Using the Frame Analysis Spreadsheets

Following some recent questions in the comments, here are some answers:

How can nodal moments be created?

The current versions only allow for forces to be applied to beams, but any point load or moment applied at the start or end of a beam will in effect be applied at the node, so set “Position” to zero for any beam starting at the node, or to the beam length for a beam ending at the node.  In Frame 4 (the 2D version) all moments are applied about the Z axis.  In 3DFrame moments are applied about the global axis specified in “Direction XYZ” (Column C).

How can hinge or spherical joints, or bushing joints be created?

Both Frame4 and 3DFrame allow either end of a beam to be given a rotational spring stiffness.  If the stiffness is set to a very low value the beam ends will in effect be free to rotate.  In Frame4 rotations are about the Z axis.  In 3DFrame the rotations are relative to the beam principal axes, which are described here:  3D Frames, axes and stiffness matrices.

3DFrame also allows beams ends to be allocated a translational spring release along any of the three principal axes.

The example frame in each of the download files illustrates the use of the beam end springs.

How can multiple point restraints be applied?

Nodes can in effect be restrained to move together by connecting with very stiff members, with any required end hinge conditions, to provide the required restraint.

 

Advertisements
This entry was posted in Excel, Finite Element Analysis, Frame Analysis, Newton, VBA and tagged , , , , . Bookmark the permalink.

2 Responses to Using the Frame Analysis Spreadsheets

  1. metrox says:

    Hello,
    Can you please explain how point load should be defined? It is point related or beam related?
    In input section Position for point loads?
    Lets say I have simple truss and I wan’t to define point loads on it’s top chord nodes. What I need to put? In your example with truss there are 0 and 10.

    Like

    • dougaj4 says:

      Hi metrox.
      Point loads are applied to beams, but if they are applied exactly at the start or end of a beam it has exactly the same effect as applying directly to a node.
      So if you want to apply to a node the easiest thing to do is to select a beam that starts at that node and apply with position = 0. If the node only has beams connected at end 2 then select one of those beams and apply the load at position = beam length.

      Like

Leave a Reply

Fill in your details below or click an icon to log in:

WordPress.com Logo

You are commenting using your WordPress.com account. Log Out / Change )

Twitter picture

You are commenting using your Twitter account.

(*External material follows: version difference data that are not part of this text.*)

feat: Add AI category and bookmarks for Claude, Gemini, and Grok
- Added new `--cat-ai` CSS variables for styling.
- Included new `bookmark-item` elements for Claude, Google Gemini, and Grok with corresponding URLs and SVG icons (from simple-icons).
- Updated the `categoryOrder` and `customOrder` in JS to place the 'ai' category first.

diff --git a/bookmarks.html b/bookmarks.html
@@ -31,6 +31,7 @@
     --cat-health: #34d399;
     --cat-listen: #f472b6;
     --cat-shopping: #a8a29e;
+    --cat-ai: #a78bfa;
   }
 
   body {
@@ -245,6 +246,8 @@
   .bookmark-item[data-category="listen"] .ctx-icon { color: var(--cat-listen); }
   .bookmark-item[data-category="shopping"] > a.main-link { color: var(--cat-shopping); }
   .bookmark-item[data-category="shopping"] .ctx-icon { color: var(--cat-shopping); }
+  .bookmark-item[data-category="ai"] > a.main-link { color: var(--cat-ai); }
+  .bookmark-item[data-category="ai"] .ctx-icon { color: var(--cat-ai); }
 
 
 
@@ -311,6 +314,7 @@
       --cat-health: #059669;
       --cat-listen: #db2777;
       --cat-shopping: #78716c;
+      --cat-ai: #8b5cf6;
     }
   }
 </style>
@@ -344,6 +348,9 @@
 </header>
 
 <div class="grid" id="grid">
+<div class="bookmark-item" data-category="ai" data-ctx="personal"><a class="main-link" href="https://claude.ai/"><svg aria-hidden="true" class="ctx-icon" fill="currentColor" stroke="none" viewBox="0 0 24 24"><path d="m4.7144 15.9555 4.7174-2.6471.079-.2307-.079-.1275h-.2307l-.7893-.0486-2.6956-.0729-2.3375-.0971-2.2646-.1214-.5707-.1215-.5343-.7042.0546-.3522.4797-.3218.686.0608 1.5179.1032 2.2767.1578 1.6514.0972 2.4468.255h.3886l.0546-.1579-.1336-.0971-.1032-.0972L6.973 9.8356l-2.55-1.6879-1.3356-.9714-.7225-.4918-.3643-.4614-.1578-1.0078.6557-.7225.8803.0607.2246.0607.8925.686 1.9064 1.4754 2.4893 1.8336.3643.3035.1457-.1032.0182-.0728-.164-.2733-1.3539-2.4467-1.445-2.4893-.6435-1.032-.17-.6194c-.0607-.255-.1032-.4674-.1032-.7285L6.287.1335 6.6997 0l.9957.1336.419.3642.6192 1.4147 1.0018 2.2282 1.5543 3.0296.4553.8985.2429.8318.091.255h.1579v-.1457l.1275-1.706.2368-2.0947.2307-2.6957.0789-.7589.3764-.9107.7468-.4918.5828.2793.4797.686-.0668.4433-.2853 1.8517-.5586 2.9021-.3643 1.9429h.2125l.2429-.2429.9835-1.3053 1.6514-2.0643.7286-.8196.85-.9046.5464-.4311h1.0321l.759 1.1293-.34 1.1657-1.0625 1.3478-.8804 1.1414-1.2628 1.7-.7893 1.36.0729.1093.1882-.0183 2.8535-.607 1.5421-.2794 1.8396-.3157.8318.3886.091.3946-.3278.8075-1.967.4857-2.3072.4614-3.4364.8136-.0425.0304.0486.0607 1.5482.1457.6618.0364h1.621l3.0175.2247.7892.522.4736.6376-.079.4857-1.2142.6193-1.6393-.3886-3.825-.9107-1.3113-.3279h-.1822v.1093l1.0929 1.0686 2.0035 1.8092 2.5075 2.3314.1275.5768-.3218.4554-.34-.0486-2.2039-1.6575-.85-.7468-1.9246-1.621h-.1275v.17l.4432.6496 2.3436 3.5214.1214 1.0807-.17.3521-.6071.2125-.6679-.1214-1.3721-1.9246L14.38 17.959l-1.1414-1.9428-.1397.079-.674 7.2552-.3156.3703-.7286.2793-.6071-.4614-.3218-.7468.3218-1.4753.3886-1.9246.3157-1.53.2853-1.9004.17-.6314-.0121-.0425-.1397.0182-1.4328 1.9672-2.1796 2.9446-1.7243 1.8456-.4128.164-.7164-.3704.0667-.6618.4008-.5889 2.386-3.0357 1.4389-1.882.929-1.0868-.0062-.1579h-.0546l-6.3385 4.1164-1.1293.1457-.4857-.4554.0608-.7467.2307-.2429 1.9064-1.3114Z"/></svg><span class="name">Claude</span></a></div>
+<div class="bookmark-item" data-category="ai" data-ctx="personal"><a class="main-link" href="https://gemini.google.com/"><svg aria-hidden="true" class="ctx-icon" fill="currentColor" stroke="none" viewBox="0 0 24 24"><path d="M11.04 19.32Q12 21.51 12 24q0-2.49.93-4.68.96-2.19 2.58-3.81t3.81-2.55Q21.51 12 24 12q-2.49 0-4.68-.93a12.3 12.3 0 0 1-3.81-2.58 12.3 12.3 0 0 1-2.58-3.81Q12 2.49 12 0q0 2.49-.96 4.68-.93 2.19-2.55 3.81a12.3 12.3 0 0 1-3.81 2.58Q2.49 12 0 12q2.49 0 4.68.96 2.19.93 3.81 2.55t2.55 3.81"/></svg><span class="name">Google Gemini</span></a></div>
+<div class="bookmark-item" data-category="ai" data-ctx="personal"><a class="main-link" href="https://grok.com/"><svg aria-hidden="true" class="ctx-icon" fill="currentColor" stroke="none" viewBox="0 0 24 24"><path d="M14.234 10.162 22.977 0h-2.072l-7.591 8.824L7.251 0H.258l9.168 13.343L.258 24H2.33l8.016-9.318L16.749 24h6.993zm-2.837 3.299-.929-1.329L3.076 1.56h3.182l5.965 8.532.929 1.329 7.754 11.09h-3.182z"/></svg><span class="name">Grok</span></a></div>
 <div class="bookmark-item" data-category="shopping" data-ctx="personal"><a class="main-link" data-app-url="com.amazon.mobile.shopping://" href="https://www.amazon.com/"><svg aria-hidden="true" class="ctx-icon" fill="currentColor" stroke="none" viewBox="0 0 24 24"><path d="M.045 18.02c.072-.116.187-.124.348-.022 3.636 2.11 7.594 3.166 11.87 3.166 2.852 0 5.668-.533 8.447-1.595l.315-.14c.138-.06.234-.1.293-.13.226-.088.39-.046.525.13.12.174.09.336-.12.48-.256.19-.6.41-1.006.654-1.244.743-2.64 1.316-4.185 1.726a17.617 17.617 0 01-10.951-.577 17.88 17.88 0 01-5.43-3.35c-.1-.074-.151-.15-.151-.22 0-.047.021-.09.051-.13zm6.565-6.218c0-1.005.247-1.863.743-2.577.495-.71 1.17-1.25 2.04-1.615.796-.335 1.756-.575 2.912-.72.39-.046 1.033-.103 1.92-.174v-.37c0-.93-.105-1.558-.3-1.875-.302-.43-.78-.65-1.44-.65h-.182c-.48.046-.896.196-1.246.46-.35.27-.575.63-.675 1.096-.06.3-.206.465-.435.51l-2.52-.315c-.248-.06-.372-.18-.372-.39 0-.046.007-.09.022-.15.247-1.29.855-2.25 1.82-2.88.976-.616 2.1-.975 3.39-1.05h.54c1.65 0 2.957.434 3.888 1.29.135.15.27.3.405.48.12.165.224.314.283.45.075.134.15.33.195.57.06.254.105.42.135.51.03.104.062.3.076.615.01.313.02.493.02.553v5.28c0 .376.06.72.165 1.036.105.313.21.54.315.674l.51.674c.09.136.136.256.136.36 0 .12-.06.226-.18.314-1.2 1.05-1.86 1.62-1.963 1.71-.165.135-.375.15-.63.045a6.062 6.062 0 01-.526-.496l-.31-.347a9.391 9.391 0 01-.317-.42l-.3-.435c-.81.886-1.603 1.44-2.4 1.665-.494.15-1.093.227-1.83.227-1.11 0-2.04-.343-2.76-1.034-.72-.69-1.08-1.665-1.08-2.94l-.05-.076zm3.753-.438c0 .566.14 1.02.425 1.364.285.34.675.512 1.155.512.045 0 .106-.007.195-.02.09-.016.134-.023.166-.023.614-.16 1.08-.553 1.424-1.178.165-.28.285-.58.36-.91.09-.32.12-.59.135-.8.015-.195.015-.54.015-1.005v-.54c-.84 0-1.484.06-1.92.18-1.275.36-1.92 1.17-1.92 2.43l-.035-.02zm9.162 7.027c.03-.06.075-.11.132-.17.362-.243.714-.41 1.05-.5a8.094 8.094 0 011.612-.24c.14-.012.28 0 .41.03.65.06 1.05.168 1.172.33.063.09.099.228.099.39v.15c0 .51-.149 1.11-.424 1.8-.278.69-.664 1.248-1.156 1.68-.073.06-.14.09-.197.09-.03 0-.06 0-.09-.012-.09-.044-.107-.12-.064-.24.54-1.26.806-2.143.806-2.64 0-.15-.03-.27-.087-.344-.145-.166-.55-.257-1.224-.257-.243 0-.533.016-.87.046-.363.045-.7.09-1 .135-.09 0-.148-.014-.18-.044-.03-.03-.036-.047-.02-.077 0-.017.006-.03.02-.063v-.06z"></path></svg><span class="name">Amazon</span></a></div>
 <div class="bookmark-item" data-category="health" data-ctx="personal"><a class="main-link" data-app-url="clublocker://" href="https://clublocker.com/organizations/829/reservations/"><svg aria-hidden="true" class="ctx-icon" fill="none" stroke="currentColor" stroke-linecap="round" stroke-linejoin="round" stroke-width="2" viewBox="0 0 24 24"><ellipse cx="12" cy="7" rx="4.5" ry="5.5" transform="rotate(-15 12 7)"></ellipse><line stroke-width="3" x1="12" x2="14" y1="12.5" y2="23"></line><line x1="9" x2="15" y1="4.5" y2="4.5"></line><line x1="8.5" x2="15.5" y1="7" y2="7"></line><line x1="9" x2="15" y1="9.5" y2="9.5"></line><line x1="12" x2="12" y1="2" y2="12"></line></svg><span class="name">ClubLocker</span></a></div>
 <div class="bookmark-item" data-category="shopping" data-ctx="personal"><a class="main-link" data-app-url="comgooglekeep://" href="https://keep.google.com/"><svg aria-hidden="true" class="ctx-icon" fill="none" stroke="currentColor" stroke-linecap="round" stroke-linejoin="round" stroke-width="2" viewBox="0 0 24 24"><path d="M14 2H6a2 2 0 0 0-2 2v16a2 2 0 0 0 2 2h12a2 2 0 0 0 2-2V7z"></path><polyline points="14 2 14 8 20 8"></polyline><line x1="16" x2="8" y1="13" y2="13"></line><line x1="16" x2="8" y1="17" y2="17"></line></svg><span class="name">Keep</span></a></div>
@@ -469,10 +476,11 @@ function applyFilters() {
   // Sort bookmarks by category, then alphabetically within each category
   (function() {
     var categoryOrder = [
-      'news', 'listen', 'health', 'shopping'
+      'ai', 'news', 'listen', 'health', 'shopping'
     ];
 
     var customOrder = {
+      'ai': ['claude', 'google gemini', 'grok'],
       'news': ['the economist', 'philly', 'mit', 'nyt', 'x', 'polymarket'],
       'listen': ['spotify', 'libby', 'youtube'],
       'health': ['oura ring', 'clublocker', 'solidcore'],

Log Out / Change )

Facebook photo

You are commenting using your Facebook account. Log Out / Change )

Google+ photo

You are commenting using your Google+ account. Log Out / Change )

Connecting to %s